SNCF updates Paris-Lyon high-speed train line
Since May, the French rail operator, SNCF, is updating 166 km of tracks on the nearly forty-year-old Paris-Lyon high-speed train line after structural issues were found in 2009. Every night, until 2023, one giant railway track-laying machine updates 500 m of tracks in eight hours straight.
Inaugurated back in 1981, the Paris-Lyon high-speed train line isn’t only the first track to welcome the SNCF’s famous TGV, it’s also Europe’s busiest high-speed line. Every day, up to 300 TGVs travel on its tracks. In 2019, it transported 52 million passengers, accounting for one-third of France’s rail traffic.
After nearly forty years of use, the railway tracks need an update. “In 2009, there was an incident with some beams, which forced us to slow down the line for several weeks. We replaced the faulty beams but the risk still exists, which is why this project is in progress,” explains Alexandre Bertholet, in charge of the track’s maintenance.

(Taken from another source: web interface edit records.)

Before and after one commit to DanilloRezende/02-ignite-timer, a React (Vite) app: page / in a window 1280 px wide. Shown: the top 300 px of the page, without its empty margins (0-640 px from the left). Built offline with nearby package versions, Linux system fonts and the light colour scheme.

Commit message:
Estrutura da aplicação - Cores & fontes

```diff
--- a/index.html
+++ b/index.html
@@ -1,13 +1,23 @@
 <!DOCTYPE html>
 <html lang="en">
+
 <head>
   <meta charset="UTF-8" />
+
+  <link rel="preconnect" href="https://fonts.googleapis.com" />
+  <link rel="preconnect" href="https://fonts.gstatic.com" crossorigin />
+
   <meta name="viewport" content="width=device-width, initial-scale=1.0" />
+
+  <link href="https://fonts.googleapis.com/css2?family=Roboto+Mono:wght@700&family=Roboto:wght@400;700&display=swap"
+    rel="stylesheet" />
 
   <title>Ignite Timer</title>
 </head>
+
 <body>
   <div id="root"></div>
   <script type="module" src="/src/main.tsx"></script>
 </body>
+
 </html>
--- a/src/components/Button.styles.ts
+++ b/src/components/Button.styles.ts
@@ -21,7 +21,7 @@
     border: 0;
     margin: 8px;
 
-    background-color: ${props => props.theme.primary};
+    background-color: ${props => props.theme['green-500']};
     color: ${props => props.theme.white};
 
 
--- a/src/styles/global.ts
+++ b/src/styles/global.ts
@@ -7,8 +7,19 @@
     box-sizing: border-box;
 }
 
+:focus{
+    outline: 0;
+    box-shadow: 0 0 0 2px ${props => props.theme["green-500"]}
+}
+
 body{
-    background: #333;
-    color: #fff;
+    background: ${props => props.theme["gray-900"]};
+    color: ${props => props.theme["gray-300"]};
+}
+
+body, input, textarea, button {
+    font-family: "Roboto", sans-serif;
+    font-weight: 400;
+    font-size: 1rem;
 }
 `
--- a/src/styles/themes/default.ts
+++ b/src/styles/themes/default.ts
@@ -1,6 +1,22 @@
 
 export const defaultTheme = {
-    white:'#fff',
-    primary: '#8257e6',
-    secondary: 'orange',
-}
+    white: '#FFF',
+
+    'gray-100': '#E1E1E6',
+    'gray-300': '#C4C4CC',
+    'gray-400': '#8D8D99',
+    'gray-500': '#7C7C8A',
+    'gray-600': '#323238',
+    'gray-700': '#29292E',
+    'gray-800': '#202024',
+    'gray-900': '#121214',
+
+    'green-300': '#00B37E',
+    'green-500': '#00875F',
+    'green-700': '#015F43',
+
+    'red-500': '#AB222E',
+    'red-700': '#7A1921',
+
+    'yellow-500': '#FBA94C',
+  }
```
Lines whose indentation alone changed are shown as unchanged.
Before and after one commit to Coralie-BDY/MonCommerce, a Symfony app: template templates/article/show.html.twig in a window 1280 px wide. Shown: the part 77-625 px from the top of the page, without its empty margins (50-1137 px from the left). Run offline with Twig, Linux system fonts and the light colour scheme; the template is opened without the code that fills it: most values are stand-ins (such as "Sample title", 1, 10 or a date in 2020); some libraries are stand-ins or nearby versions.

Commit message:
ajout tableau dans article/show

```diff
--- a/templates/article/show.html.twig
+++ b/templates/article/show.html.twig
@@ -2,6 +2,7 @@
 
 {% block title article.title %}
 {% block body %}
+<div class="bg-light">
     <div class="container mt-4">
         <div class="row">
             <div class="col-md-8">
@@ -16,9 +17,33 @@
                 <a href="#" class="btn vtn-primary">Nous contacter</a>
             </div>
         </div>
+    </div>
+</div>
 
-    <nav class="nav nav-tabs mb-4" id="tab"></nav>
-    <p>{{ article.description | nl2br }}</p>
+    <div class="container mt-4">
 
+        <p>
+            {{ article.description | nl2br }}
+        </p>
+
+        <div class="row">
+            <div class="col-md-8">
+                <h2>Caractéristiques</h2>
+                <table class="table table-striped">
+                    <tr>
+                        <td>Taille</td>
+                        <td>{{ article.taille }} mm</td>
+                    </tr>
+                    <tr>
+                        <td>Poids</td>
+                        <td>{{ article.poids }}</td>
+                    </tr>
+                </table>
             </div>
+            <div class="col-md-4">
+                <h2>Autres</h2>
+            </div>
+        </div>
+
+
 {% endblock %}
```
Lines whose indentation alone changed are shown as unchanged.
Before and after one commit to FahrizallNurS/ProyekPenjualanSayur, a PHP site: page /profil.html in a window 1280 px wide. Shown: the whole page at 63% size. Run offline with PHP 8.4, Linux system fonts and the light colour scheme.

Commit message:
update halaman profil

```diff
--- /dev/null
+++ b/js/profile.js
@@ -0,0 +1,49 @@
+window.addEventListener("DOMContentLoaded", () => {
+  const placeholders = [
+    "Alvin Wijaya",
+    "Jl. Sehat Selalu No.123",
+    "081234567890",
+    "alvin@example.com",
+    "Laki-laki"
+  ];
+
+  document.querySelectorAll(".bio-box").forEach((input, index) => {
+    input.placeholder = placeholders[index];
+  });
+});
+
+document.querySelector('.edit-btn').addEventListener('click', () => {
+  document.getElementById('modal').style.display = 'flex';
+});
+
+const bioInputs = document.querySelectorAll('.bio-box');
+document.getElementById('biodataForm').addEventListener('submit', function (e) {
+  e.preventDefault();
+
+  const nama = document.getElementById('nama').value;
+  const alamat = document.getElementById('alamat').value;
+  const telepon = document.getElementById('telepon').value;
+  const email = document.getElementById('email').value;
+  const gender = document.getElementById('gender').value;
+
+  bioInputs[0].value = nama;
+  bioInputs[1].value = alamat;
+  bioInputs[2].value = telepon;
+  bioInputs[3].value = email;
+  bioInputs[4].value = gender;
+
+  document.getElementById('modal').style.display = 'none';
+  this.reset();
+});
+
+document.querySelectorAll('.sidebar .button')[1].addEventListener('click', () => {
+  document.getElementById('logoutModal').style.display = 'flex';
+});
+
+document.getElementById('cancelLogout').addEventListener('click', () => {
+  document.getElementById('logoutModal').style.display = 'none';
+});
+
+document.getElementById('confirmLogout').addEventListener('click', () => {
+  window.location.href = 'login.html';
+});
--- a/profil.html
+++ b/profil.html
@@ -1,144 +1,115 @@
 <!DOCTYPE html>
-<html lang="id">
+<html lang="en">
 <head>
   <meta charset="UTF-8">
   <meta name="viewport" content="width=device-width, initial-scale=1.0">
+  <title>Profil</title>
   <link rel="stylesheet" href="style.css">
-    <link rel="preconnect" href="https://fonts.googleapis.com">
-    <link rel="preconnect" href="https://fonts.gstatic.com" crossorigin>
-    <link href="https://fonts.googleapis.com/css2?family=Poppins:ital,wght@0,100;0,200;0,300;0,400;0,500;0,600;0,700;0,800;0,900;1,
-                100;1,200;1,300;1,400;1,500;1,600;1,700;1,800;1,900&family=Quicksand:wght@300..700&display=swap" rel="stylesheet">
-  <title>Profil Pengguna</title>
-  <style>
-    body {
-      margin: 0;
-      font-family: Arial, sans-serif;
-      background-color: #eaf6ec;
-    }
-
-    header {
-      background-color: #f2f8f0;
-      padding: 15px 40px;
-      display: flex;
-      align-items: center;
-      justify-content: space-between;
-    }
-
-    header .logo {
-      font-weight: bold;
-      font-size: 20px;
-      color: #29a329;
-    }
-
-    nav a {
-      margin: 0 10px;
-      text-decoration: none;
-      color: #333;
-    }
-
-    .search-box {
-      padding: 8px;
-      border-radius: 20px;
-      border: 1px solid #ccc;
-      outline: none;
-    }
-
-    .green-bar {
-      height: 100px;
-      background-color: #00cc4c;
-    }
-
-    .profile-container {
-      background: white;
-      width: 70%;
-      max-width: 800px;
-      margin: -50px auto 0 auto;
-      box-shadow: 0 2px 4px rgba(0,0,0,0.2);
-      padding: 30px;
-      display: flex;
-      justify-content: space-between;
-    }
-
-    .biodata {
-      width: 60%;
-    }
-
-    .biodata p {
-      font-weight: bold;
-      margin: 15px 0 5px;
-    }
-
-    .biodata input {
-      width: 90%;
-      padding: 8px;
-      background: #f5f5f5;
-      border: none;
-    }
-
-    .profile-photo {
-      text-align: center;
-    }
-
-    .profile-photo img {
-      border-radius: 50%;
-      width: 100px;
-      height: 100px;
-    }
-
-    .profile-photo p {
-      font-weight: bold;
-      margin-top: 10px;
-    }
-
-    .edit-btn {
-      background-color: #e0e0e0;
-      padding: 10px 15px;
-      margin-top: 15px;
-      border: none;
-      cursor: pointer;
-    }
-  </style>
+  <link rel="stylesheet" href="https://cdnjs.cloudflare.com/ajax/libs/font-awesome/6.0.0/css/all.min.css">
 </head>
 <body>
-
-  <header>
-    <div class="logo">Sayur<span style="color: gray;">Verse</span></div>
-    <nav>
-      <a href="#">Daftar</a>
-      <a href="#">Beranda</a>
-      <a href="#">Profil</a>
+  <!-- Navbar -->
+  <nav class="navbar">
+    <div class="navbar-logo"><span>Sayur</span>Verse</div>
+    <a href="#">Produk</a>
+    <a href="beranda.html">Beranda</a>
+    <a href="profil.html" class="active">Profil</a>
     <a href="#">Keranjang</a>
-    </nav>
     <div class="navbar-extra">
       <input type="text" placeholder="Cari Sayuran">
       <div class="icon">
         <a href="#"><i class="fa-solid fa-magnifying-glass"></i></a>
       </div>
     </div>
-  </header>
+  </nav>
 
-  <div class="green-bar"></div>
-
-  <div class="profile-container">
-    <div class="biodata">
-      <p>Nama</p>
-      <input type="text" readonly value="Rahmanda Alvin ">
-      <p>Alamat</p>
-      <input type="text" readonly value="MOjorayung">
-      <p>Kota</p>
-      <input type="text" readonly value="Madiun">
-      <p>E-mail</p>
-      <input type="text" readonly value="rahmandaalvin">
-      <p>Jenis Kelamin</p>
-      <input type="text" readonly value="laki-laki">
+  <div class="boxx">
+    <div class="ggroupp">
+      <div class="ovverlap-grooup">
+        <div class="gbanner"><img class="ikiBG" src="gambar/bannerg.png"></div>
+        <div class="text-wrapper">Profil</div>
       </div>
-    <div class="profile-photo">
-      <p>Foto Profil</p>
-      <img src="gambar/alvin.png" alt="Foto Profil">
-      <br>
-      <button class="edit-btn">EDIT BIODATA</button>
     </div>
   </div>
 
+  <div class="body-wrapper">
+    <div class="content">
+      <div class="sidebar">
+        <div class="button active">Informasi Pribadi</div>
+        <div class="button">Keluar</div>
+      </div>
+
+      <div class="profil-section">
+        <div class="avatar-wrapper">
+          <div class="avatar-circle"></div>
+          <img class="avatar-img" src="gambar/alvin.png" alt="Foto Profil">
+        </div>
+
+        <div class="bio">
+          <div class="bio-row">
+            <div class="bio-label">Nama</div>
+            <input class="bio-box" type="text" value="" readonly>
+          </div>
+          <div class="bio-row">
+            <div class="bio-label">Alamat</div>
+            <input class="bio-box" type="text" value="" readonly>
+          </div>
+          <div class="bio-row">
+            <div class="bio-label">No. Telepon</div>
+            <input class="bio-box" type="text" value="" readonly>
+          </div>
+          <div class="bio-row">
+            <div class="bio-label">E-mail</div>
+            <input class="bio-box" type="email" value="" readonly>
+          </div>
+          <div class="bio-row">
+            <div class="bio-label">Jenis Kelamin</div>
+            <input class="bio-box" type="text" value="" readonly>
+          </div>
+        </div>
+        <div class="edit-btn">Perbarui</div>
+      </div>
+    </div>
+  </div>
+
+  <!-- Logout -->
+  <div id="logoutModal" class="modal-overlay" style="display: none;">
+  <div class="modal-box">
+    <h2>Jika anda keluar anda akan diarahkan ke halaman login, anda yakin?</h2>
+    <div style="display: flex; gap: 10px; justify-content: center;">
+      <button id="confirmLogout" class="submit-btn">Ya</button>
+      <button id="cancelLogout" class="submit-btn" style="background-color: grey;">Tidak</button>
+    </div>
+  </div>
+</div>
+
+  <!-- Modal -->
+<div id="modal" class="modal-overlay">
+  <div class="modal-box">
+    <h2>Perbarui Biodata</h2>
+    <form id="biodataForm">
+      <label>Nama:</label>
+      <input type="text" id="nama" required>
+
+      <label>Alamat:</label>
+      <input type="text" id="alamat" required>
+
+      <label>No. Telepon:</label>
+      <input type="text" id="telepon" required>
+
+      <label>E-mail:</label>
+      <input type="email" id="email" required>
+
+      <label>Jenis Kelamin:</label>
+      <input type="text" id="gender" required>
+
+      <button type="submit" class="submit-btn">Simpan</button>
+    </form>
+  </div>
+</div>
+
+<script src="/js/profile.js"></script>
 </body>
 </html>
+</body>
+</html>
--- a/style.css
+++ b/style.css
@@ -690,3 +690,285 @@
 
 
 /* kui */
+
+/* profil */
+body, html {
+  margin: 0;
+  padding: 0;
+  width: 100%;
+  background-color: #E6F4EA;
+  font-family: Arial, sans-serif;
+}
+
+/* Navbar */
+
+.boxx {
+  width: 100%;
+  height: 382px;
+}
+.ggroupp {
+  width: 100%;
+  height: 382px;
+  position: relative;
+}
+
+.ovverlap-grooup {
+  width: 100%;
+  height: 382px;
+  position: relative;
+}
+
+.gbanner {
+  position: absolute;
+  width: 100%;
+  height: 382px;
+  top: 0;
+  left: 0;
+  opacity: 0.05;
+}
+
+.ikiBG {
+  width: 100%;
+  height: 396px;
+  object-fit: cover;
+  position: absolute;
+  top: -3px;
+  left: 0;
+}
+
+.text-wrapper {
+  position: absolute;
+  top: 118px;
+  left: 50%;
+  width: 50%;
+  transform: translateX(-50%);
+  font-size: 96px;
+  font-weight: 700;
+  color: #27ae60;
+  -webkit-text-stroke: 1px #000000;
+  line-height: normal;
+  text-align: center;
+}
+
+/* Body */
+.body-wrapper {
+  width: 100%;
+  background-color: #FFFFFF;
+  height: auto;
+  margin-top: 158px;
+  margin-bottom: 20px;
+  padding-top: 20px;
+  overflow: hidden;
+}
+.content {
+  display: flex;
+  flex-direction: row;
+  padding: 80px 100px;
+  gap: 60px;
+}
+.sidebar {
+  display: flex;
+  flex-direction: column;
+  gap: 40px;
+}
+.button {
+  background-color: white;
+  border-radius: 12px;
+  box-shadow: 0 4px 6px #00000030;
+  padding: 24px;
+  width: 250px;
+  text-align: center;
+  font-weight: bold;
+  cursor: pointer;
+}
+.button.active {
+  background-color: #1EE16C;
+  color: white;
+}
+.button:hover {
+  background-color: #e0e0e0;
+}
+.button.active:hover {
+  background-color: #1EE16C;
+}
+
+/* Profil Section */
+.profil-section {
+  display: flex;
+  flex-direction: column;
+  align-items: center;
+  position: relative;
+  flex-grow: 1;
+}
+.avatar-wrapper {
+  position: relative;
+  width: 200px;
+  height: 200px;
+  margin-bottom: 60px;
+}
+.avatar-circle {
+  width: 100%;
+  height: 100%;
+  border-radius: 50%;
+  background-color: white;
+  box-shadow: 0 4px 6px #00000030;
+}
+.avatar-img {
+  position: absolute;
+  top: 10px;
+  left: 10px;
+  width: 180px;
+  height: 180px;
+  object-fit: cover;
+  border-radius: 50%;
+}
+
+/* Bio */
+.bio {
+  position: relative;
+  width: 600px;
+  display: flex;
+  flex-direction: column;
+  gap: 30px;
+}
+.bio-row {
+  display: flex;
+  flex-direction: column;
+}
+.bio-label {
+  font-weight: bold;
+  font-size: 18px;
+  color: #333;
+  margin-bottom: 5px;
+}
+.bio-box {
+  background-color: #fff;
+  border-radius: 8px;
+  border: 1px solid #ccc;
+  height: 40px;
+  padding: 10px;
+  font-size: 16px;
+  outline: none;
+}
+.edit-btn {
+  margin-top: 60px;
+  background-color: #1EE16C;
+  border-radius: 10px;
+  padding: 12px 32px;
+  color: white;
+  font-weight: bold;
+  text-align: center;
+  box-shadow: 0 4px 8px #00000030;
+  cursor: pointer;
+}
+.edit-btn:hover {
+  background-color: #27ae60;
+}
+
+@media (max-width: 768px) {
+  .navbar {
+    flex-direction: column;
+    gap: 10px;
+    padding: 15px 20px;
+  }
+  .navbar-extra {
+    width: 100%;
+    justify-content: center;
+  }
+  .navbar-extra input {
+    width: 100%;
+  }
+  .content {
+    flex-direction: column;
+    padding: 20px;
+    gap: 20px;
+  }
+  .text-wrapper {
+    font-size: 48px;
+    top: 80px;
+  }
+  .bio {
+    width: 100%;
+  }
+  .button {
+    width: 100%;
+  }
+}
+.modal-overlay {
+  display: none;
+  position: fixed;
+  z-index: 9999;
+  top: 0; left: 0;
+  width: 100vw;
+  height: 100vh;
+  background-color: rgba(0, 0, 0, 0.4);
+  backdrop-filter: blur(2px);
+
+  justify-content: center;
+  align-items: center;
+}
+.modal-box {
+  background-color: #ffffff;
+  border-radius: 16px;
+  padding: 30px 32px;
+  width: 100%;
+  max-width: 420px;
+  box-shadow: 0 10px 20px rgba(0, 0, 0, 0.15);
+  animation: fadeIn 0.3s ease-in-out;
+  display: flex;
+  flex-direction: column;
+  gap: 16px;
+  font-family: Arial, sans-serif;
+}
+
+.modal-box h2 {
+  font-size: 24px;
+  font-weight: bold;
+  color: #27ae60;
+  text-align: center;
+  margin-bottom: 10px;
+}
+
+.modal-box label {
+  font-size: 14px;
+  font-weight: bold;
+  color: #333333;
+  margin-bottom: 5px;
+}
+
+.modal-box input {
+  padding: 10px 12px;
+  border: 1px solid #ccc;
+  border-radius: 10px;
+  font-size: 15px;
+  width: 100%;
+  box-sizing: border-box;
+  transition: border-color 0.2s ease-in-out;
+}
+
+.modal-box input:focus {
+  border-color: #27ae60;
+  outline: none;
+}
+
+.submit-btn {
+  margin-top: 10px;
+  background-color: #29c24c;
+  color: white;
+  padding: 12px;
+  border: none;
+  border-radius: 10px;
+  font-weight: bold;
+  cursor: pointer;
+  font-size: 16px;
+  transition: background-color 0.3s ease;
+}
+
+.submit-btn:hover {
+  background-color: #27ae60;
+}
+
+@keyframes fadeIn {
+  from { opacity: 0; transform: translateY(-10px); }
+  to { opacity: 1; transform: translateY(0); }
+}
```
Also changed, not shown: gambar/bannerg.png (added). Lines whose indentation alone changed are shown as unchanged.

The magnitude of this work is enormous. 166 km out of the line’s 790 km need replacing, and all that without affecting the daily TGV traffic. Every night since May, and up until 2023, work starts after the last train, and continues for eight hours straight. “We have a 15-minute margin until the first train,” adds the manager.
Replacing the tracks without affecting the day-to-day TGV traffic is possible thanks to a 700 meter-long and 2 500 tons railway track-laying machine. Costing 18 million euros, this factory on rails separates the rails from the beams, removes and replaces the old structure, and reattaches the rail. It does all that in one go accompanied by a deafening ruckus, at a rate of 500 meters a night.
“This is the first time we update our high-speed lines, which are aging,” explains Jérôme Grand, Bourgogne-Franche-Comté SNCF Network Manager. More than simple maintenance, this update is part of the construction of the ‘high-performance network’. This 700-million-euros project aims at increasing the frequency on the busiest high-speed axis. There should be 14 TGVs per hour in 2025, and 16 per hour in 2030 on the Paris-Lyon line alone.